Records for the task Block Start

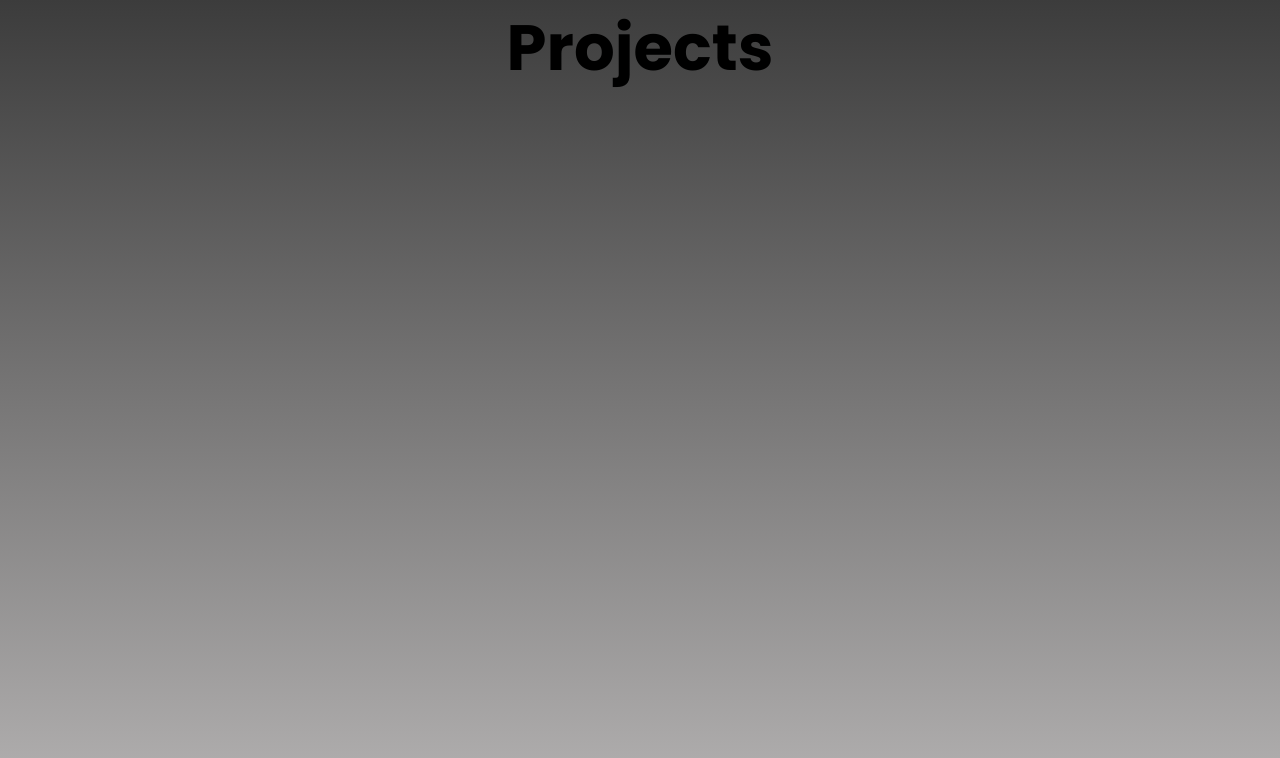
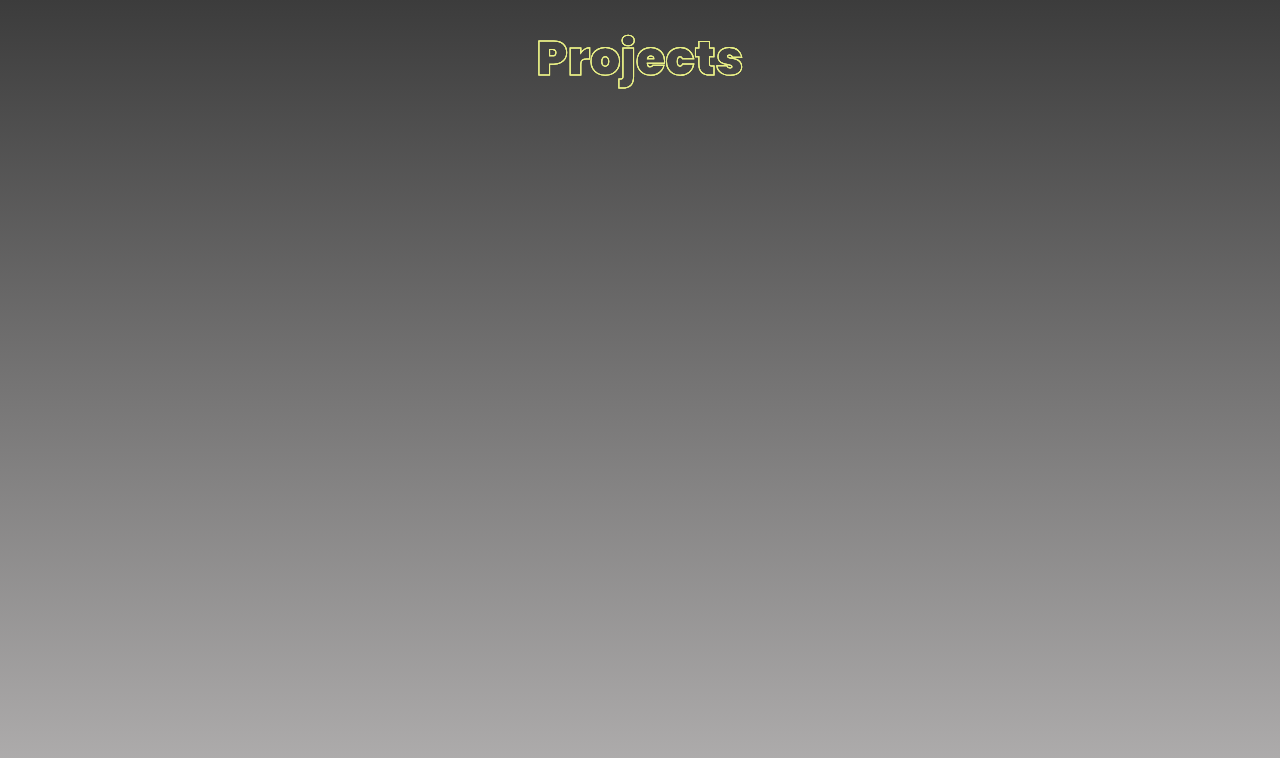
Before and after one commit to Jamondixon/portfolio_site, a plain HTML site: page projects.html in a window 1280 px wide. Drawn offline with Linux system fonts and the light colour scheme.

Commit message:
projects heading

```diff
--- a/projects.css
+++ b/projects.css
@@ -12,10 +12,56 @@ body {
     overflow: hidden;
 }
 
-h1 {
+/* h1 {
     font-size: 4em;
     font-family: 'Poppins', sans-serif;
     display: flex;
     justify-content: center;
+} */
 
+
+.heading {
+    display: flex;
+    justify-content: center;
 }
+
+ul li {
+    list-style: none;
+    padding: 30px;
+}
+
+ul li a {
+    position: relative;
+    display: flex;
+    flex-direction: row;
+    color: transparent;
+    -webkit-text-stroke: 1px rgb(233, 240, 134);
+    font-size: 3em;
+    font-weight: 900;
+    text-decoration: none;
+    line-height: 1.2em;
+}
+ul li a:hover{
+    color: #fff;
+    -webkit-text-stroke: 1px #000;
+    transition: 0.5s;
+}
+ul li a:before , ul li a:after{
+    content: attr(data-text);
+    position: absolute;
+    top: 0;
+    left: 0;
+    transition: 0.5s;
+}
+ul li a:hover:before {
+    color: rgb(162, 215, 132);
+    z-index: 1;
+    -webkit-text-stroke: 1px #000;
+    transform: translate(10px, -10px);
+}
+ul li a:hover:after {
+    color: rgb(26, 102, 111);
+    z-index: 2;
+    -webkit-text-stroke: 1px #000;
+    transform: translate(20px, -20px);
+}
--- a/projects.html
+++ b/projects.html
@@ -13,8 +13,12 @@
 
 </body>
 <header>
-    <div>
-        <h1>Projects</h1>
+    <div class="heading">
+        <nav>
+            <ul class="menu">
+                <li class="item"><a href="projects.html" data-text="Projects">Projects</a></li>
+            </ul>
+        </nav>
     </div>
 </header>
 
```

Records for the task Block End
Records for the task Block Start

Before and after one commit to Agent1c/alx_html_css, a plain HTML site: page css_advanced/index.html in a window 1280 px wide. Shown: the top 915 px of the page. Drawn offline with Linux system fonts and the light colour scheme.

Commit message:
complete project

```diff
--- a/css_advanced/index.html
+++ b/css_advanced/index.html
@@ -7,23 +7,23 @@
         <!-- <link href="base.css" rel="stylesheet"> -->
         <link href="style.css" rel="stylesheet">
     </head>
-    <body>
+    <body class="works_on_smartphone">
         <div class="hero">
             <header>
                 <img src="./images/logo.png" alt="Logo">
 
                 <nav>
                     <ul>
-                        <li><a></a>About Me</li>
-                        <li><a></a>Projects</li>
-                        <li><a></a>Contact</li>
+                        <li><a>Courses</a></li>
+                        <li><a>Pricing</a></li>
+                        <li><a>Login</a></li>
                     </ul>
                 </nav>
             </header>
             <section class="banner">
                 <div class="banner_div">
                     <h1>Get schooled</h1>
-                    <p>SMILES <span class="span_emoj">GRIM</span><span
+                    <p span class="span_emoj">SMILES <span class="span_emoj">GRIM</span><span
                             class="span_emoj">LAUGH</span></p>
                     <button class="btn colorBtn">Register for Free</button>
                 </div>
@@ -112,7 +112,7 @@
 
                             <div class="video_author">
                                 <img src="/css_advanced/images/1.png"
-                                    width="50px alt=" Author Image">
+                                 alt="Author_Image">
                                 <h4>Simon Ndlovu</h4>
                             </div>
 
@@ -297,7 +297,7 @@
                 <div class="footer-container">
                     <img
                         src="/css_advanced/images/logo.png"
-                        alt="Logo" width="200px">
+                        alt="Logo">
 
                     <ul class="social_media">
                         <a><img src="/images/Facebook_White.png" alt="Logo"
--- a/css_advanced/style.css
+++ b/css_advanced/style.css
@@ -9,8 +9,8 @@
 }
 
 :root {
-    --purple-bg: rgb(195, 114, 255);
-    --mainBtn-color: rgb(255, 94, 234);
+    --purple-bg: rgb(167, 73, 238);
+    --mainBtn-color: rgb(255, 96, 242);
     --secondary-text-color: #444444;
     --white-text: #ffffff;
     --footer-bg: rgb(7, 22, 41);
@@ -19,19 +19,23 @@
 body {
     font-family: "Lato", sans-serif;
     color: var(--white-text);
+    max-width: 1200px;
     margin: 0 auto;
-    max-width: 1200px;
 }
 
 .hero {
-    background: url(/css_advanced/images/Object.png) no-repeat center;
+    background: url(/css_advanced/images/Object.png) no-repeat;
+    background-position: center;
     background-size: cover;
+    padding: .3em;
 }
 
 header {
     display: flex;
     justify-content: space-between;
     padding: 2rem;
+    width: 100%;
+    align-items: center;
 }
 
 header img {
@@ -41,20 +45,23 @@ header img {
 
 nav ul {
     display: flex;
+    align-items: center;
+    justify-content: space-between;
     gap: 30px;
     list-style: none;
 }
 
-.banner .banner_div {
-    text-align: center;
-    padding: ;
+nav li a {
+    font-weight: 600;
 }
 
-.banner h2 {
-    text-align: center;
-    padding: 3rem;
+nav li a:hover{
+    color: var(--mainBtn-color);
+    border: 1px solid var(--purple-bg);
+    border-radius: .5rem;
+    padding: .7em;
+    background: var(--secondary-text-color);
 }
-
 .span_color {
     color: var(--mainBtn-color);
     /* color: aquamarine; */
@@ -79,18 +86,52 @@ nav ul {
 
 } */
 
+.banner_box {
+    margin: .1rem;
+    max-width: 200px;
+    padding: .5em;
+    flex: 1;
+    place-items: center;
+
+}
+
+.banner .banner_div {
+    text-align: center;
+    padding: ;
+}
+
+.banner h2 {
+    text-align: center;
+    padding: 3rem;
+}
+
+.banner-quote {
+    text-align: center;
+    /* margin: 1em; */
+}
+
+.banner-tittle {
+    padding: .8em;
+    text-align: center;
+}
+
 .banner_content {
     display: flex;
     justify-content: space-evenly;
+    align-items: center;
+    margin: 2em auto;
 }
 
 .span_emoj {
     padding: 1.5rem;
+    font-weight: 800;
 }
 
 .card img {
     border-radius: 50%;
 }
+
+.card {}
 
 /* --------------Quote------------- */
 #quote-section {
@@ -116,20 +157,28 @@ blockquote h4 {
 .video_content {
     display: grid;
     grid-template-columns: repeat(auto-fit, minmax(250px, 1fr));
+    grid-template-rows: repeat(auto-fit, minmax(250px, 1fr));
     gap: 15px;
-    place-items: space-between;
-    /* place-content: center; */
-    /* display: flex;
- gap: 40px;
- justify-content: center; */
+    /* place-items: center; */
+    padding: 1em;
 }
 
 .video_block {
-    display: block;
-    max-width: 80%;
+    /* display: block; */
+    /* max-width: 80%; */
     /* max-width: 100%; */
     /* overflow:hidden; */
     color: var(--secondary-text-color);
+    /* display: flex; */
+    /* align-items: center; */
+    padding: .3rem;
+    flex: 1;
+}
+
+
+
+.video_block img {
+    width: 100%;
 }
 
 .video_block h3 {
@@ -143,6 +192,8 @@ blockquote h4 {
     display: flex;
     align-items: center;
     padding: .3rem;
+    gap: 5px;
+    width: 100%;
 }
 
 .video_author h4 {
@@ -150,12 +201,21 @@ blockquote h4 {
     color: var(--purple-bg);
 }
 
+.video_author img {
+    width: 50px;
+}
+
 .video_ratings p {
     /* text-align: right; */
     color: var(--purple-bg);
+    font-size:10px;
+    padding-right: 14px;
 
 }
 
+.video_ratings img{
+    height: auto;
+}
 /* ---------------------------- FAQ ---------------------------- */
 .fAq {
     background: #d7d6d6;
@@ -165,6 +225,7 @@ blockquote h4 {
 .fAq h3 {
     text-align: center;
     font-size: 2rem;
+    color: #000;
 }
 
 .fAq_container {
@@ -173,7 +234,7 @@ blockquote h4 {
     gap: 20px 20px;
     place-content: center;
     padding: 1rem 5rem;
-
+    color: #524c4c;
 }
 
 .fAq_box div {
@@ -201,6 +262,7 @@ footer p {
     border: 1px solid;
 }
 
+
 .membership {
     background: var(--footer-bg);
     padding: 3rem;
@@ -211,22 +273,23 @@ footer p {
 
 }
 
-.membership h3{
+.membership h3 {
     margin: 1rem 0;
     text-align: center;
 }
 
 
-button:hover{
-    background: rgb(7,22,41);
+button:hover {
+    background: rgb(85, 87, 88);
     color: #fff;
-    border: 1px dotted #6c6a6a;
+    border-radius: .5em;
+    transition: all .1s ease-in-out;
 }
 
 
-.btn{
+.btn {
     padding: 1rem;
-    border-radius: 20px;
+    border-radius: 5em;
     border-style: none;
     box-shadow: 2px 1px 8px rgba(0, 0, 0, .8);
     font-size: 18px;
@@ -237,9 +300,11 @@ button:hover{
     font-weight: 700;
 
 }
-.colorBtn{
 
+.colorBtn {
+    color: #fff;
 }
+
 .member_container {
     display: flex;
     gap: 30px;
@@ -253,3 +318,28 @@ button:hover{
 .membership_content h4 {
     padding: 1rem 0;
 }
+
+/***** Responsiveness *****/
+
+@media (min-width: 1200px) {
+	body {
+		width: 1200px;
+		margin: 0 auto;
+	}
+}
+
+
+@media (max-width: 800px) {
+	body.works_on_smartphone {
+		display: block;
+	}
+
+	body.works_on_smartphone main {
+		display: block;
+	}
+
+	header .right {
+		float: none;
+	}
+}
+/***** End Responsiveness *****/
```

Records for the task Block End

[Directions]:
Search the entries above for the word "hover" and copy each line where it appears.

[Exercise output]:
+ul li a:hover{
+ul li a:hover:before {
+ul li a:hover:after {
+nav li a:hover{
-button:hover{
+button:hover {
@@ -237,9 +300,11 @@ button:hover{
@@ -253,3 +318,28 @@ button:hover{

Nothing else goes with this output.